Pull every line with "button" from the entries below.
-=-=-
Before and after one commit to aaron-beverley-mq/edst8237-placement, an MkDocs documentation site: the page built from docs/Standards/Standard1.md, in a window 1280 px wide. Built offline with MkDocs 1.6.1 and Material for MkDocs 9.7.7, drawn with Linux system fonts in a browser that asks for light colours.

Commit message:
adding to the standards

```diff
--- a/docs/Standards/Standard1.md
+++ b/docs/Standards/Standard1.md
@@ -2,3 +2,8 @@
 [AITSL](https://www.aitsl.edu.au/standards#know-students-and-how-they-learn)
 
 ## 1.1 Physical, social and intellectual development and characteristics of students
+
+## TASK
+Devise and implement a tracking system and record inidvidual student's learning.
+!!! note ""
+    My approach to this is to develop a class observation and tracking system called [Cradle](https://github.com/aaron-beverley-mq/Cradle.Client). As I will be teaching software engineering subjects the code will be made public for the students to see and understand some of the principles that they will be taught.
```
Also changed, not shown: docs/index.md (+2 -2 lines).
-=-=-
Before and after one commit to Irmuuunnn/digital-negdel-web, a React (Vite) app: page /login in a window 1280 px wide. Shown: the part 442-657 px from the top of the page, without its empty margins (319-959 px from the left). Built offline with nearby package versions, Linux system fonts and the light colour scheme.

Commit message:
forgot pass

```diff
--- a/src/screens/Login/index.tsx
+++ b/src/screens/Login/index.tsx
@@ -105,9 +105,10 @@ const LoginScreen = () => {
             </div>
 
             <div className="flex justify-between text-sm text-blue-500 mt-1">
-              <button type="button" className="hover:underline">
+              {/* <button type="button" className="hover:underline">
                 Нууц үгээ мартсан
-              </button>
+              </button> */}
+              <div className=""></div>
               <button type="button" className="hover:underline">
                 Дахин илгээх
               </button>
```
-=-=-
ANSWER BOX>
-              <button type="button" className="hover:underline">
+              {/* <button type="button" className="hover:underline">
-              </button>
+              </button> */}
               <button type="button" className="hover:underline">
               </button>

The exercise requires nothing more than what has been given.